– Transcription and thoughts by Han Spinel
This is the introduction of a four part series (linked below):
The full interview with editors Maryann Brandon and Mary Jo Markey can be heard on Light the Fuse podcast, and the transcript below begins at ~ 4:16. Brandon and Markey both edited The Force Awakens, and Brandon returned to edit The Rise of Skywalker with co-editor Stefan Grube.
Light the Fuse: Did you guys like The Last Jedi?
Maryann Brandon: I liked parts of the The Last Jedi, yeah.
LTF: Mary Jo?
Mary Jo Markey: [silence]
LTF: The Last Jedi… the second one.

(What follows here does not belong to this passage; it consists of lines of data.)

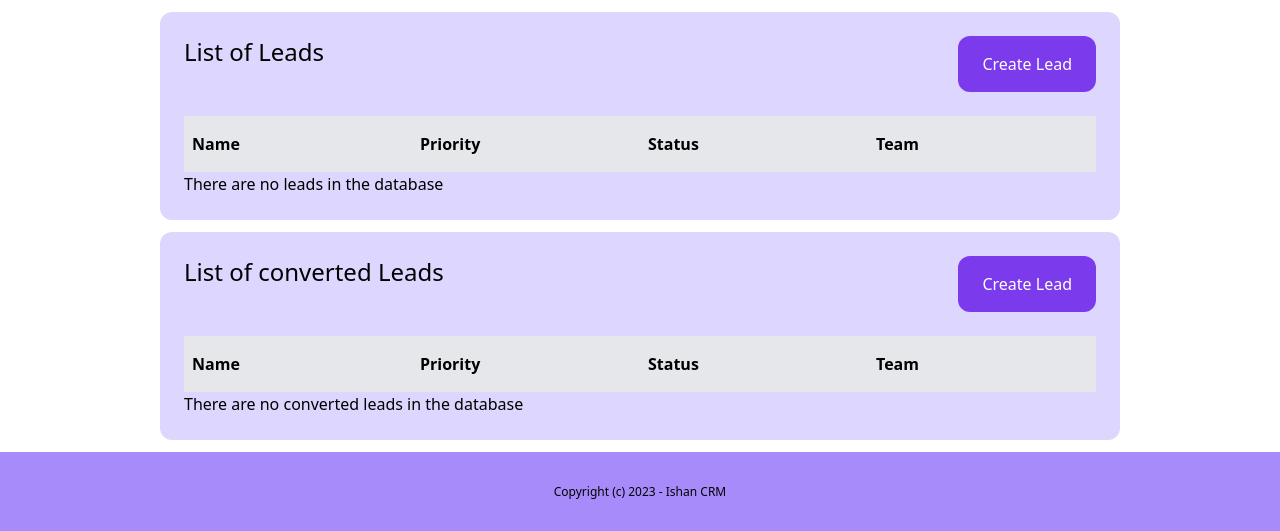
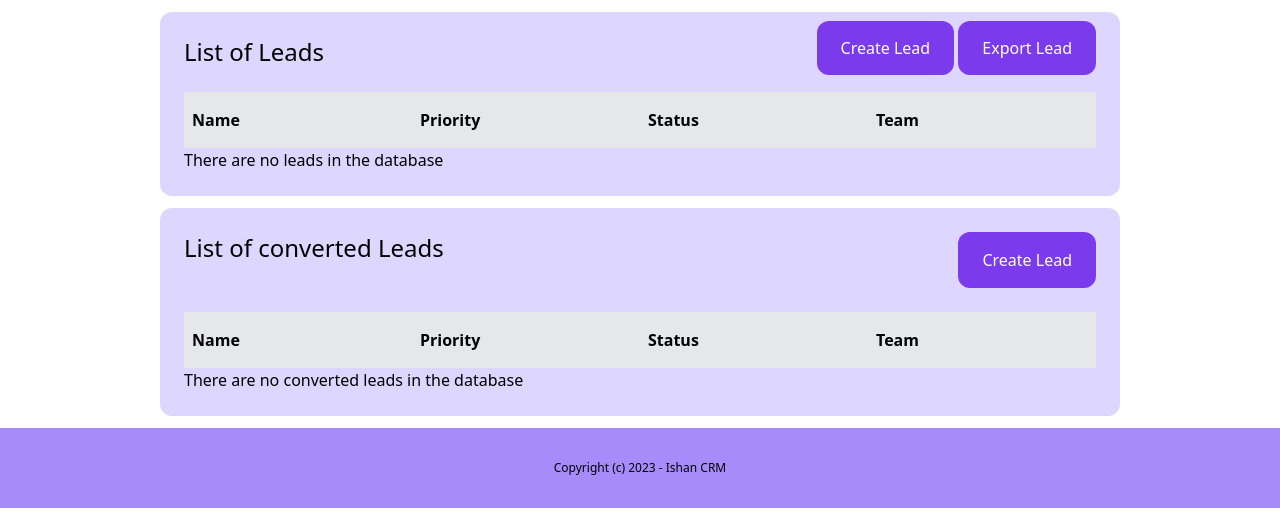
Before and after one commit to ishanshre/djangoCRM, a Django app: page /lead/ in a window 1280 px wide. Shown: the part 72-603 px from the top of the page. Run offline with Django 4.2, Linux system fonts and the light colour scheme; the visitor is signed in with stand-in values (Sample User, id 1); data that the repository does not hold is empty; style sheets or scripts are compiled from the project's sources; some libraries are stand-ins or nearby versions.

Commit message:
feat: export leads to csv

```diff
--- a/client/views.py
+++ b/client/views.py
@@ -143,11 +143,11 @@ class ClientExportView(LoginRequiredMixin, View):
         response = HttpResponse(
             content_type = "text/csv",
             headers = {
-            "Content-Disposition":"attachment; filename='client.csv'",
+            "Content-Disposition":f"attachment; filename='{request.user.username}-clients.csv'",
             }
         )
         writer = csv.writer(response)
-        writer.writerow(['Client', 'Description','Created at','Created by',"Modified at"])
+        writer.writerow(['Client', 'Description','Created by','Created at',"Modified at"])
         for client in clients:
-            writer.writerow([client.name, client.description, client.created_at, client.created_by, client.modified_at])
+            writer.writerow([client.name, client.description, client.created_by, client.created_at, client.modified_at])
         return response
--- a/lead/urls.py
+++ b/lead/urls.py
@@ -6,6 +6,7 @@ app_name = "lead"
 
 urlpatterns  =[
     path("create/", views.LeadCreateView.as_view(), name="leadCreate"),
+    path("export/", views.LeadExportView.as_view(), name="leadExport"),
     path("", views.LeadListView.as_view(), name="leadList"),
     path("<int:pk>/detail/", views.LeadDetailView.as_view(), name="leadDetail"),
     path("<int:pk>/update/", views.LeadUpdateView.as_view(), name="leadUpdate"),
--- a/lead/views.py
+++ b/lead/views.py
@@ -1,4 +1,6 @@
-from django.shortcuts import render, get_object_or_404, redirect
+from django.shortcuts import render, get_object_or_404, redirect, HttpResponse
+
+import csv
 
 from django.urls import reverse_lazy, reverse
 
@@ -171,3 +173,20 @@ class ConvertToClient(LoginRequiredMixin, SuccessMessageMixin, View):
             )
         success(request, f"successfully converted lead: {lead.name.title()} into client")
         return redirect("lead:leadList")
+
+
+class LeadExportView(LoginRequiredMixin, View):
+    def get(self, request, *args, **kwargs):
+        leads = Lead.objects.filter(created_by=request.user, converted_into_clients=False)
+        response = HttpResponse(
+            content_type="text/csv",
+            headers={
+                "Content-Disposition":f"attachment; filename='{request.user}-leads.csv'"
+            }
+        )
+        writer = csv.writer(response)
+        writer.writerow([f"Leads of {request.user.username.title()}"])
+        writer.writerow(['Lead','Description','Created by', 'Created at', 'Modified at'])
+        for lead in leads:
+            writer.writerow([lead.name, lead.description, lead.created_by, lead.created_at, lead.modified_at])
+        return response
--- a/templates/lead/leadList.html
+++ b/templates/lead/leadList.html
@@ -5,7 +5,10 @@
 <div class="w-3/4 bg-violet-200 rounded-xl px-6 py-6 ml-auto mt-3 mr-auto mb-3">
     <div class="flex justify-between">
         <h1 class="text-2xl">List of Leads</h1>
-        <a href="{% url 'lead:leadCreate' %}" class="py-4 px-6 bg-violet-600 rounded-xl text-white">Create Lead</a>
+        <div>
+            <a href="{% url 'lead:leadCreate' %}" class="py-4 px-6 bg-violet-600 rounded-xl text-white">Create Lead</a>
+            <a href="{% url 'lead:leadExport' %}" class="py-4 px-6 bg-violet-600 rounded-xl text-white">Export Lead</a>
+        </div>
     </div>
     <div class="mt-6 flex justify-between">
         <p class="py-4 px-2 bg-gray-200 font-semibold w-full">Name</p>
```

LTF: Well alright, I guess we’re not telling the truth today.
MJM: Well, we’re not lying.
MB: You know, The Last Jedi, I will say this, it was just a different take….
LTF: A completely different take…
MB: …on the Star Wars saga. And to Rian’s [pause] credit, he stuck to what he wanted to do and he wanted to deconstruct the film and open it up to.. to go a different direction. And that is the film he made. And you know, I know it’s controversial, but isn’t that kind of good in a way?
LTF: You bring new elements…
MB: You bring in new elements…
LTF: Kind of exciting…
MB: Yeah. I- you know- that’s why I say I feel like very much in hindsight that the Trilogy, the last part of the Trilogy, needed one vision. And-
MJM: I couldn’t agree more.
LTF: Yeah… it’s a little all over the place.
MJM: It’s very strange to have the second film (inaudible) consciously undo the storytelling of the first film-
MB: -of the first film.
MJM: I’m sorry, but that’s what it felt like.
LTF: Yeah, that’s what a lot of people were trying to say that about The Rise of Skywalker, that it undid all the stuff that Rian Johnson did, but it’s like yeah you know, Rian Johnson kind of did that first…
MB: Right, so it’s kind of like it went like that.
MJM: I really don’t feel that’s true about [The Rise of Skywalker]. I don’t know, I just-
MB: Well the third film went with the first film…
MJM: [The Rise of Skywalker] took where [The Last Jedi] ended and just tried to tell the story… tell a story. I didn’t feel like it was consciously un-
MJM: trying to… I don’t know. It just didn’t feel that way to me.
LTF: Essentially, The Last Jedi is a polarizing movie. It has some really interesting ideas in it that don’t all fully work.
MB: I agree. I think it’s really polarizing and I think it was hard to know for the writer and for JJ [Abrams] what to do with it. I think, you know-
LTF: Right, like how to bring the Star Wars fans back from that.
MB: Or how do you, you know it’s like if someone wrote the middle of your novel [laughter] and now you’re like, ‘O.K… how do I get to the end of the novel?’
The discussion from here goes into detail about the painstaking process of editing film, and especially editing big action or sci-fi blockbusters, such as editing Star Trek during the writer’s strike. Brandon mentions that these types of films are difficult to write out on paper, and that something like a battle scene is written as a sequence of shots, but in the cutting room, it must become its own living story through cohesion of narrative elements and grand visual effects. That is to say, editors spend a great deal of time helping the stories that aren’t written specifically with narrative come to life on the screen.
While Maryann Brandon appears to be playing nice with her initial comments regarding the direction of The Last Jedi, Mary Jo Markey’s initial silence on the subject was followed by a stinging right cross –
It’s very strange to have the [The Last Jedi] consciously undo the storytelling of the [The Force Awakens]. I’m sorry, but that’s what it felt like.-Mary Jo Markey
Her apology is clearly to fans that find her statement offensive or controversial, but not for her opinion of The Last Jedi undoing narrative threads weaved in The Force Awakens.
This isn’t an argument about whether we as fans enjoy this movie or that, but it does highlight that whatever grand and overarching theme was present during the writing and filming of The Force Awakens, appears to have been ultimately disregarded or thrown out completely in favor of the new directions Rian Johnson wanted to take the Sequel Trilogy with The Last Jedi.
If so, what was this original story? Why and how did Rian Johnson and Lucasfilm Ltd. justify abandoning said story? The answers to these questions may never fully surface. However, they warrant further examination considering the steady decline in public interest for the intellectual property of Star Wars following the global success of The Force Awakens.
Building on this foundation and revelation from Brandon and Markey, I’ll begin digging deeper into and expand upon my initial impressions and review of The Rise of Skywalker and assess the Sequel Trilogy as a whole.